Available records.
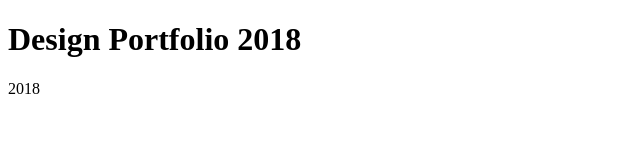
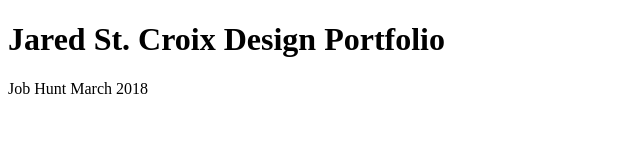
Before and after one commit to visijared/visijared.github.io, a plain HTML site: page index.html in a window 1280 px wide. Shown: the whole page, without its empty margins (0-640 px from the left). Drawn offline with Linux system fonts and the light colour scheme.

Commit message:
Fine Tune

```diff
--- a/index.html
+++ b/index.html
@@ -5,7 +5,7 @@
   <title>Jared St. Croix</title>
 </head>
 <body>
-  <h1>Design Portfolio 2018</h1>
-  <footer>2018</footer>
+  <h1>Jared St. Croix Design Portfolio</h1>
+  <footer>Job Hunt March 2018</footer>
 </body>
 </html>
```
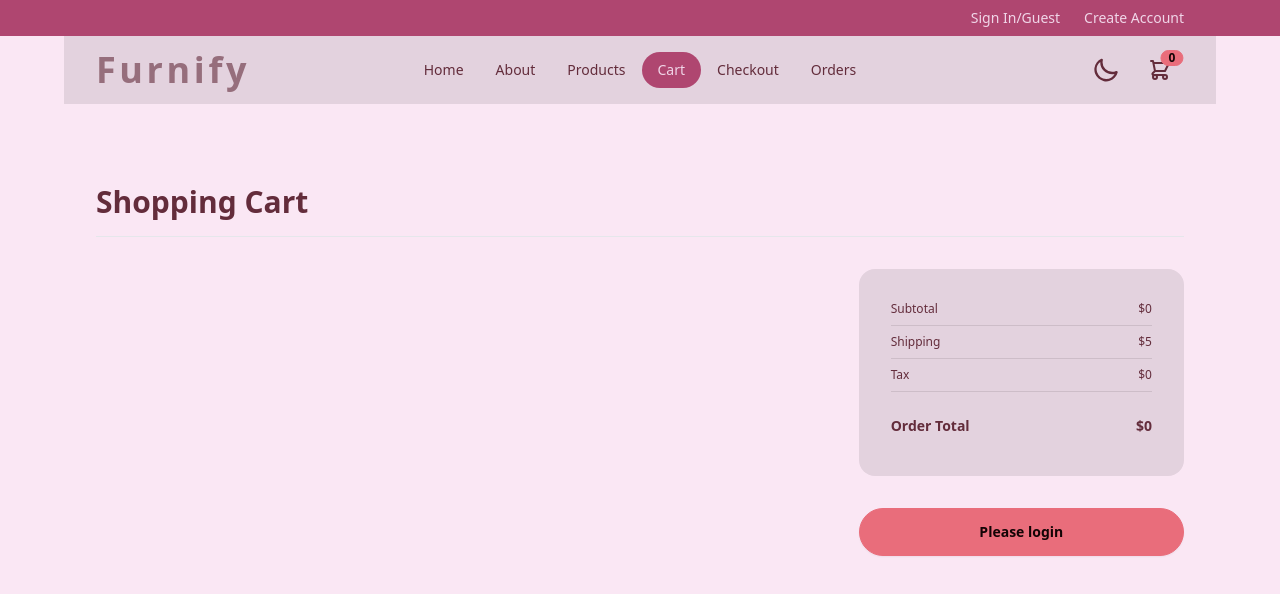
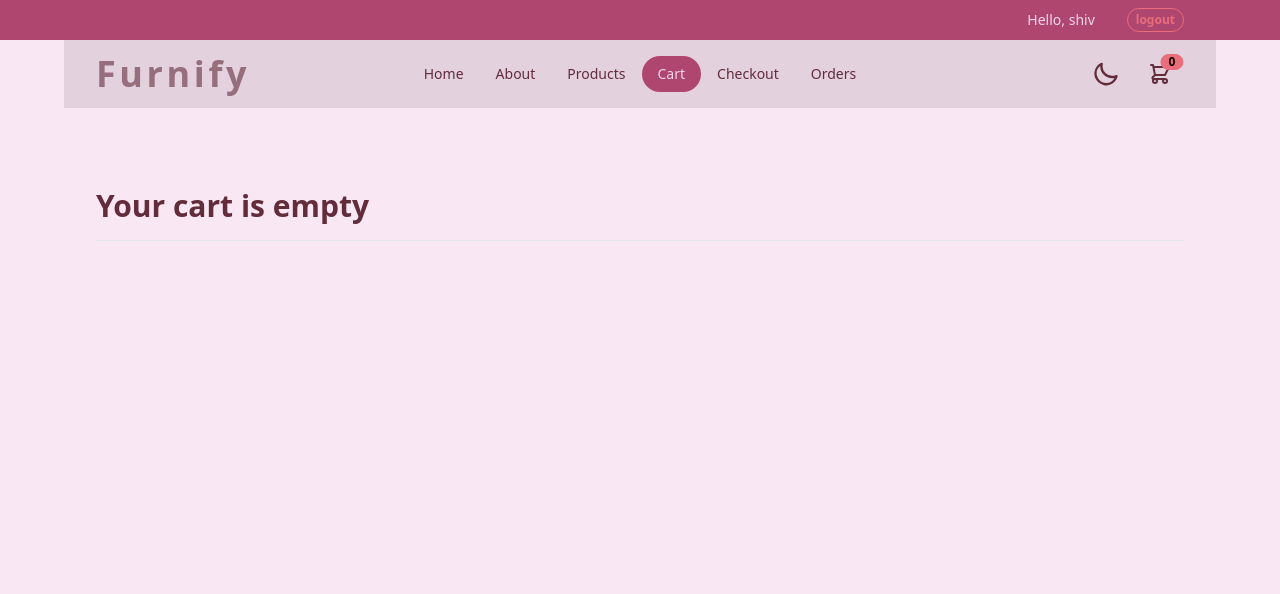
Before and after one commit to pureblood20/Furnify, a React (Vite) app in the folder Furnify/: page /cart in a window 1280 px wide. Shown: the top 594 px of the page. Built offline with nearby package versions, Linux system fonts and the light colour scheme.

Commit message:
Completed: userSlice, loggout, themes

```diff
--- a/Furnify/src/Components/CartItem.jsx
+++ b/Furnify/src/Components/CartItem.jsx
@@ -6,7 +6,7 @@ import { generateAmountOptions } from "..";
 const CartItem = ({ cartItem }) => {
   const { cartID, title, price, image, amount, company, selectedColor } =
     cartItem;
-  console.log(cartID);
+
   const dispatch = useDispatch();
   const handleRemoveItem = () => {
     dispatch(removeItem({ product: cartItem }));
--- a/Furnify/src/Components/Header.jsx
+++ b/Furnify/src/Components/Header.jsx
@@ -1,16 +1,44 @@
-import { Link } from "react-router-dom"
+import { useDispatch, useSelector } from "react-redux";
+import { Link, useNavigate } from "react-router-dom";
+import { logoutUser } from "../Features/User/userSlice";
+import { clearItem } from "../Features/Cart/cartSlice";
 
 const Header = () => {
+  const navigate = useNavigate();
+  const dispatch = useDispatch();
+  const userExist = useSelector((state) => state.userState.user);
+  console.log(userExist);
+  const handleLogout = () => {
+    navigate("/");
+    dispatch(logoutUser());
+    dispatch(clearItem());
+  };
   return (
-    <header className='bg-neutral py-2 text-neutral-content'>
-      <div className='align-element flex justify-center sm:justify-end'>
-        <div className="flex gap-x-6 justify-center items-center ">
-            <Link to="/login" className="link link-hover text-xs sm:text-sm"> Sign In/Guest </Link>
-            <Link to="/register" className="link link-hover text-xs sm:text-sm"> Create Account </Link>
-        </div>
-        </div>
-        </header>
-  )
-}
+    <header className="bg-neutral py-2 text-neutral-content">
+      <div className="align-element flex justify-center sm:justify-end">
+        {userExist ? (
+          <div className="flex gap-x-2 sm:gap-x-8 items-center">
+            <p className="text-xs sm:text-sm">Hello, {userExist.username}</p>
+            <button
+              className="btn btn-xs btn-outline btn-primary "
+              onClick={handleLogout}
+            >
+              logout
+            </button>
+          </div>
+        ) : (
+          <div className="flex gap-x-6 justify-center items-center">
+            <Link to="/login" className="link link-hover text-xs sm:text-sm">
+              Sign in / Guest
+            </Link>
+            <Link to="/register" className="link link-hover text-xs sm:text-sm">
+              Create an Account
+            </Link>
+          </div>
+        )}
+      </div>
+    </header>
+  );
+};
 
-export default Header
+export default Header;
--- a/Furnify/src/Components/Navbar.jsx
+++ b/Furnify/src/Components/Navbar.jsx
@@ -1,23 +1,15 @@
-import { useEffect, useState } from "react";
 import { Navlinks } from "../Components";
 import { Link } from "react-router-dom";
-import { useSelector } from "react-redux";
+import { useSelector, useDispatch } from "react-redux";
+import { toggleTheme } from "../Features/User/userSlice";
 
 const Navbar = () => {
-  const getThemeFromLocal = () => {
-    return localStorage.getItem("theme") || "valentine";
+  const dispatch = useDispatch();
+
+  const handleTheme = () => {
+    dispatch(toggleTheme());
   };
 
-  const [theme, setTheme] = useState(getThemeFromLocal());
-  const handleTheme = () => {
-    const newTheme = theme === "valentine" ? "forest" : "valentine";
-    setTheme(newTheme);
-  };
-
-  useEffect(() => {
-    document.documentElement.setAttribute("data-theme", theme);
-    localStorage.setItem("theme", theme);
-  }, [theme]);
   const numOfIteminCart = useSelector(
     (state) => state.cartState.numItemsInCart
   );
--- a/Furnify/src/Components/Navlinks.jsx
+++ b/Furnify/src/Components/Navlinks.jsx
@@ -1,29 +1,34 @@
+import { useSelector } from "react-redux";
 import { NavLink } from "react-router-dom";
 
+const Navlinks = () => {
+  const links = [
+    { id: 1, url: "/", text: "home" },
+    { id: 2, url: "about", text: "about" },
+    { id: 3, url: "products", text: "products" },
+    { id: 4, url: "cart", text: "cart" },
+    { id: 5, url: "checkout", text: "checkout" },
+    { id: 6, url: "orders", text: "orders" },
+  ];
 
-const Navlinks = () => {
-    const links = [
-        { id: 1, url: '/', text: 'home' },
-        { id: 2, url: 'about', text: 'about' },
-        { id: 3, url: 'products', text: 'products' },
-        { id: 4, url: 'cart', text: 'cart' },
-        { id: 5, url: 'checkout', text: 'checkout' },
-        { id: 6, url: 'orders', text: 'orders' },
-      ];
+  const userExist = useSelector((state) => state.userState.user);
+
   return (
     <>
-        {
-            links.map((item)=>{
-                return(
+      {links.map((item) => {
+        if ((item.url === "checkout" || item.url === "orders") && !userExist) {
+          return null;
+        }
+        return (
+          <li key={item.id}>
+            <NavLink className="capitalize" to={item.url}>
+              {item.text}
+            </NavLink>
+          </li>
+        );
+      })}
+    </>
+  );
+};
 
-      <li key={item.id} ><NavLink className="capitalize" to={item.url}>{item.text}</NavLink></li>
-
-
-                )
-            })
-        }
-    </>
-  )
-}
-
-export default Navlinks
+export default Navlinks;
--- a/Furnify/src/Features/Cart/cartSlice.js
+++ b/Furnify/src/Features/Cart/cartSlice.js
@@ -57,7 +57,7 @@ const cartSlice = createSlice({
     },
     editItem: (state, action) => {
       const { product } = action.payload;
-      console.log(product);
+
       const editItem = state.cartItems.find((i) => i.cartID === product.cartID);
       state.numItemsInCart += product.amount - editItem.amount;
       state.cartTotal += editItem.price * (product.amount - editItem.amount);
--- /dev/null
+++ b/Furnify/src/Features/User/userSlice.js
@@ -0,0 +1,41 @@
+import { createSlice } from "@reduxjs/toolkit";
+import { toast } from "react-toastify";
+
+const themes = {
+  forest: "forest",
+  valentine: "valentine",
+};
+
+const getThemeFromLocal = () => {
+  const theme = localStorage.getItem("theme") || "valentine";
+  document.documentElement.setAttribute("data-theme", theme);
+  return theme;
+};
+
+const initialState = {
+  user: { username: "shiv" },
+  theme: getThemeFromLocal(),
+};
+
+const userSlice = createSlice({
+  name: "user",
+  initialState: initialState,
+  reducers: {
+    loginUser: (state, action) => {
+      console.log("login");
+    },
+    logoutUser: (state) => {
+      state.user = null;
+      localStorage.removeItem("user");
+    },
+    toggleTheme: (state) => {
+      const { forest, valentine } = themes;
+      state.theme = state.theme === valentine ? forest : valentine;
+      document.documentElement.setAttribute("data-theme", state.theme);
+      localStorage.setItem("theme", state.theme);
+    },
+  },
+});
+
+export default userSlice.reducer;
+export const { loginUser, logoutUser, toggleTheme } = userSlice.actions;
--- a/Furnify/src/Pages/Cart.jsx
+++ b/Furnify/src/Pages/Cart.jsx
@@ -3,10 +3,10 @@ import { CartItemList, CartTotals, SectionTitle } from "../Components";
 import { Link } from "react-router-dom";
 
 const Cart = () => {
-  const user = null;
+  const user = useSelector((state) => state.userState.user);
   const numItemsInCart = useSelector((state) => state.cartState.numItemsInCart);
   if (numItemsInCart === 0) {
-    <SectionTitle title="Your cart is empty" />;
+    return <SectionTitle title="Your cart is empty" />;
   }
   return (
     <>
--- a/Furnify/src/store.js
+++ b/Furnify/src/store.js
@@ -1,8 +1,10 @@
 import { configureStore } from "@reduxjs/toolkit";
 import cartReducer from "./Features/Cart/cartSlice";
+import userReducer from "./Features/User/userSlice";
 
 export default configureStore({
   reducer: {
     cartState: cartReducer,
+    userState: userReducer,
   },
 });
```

Task objective. Return each line in the records that holds the string "valentine".

Exercise solution.
-    return localStorage.getItem("theme") || "valentine";
-    const newTheme = theme === "valentine" ? "forest" : "valentine";
+  valentine: "valentine",
+  const theme = localStorage.getItem("theme") || "valentine";
+      const { forest, valentine } = themes;
+      state.theme = state.theme === valentine ? forest : valentine;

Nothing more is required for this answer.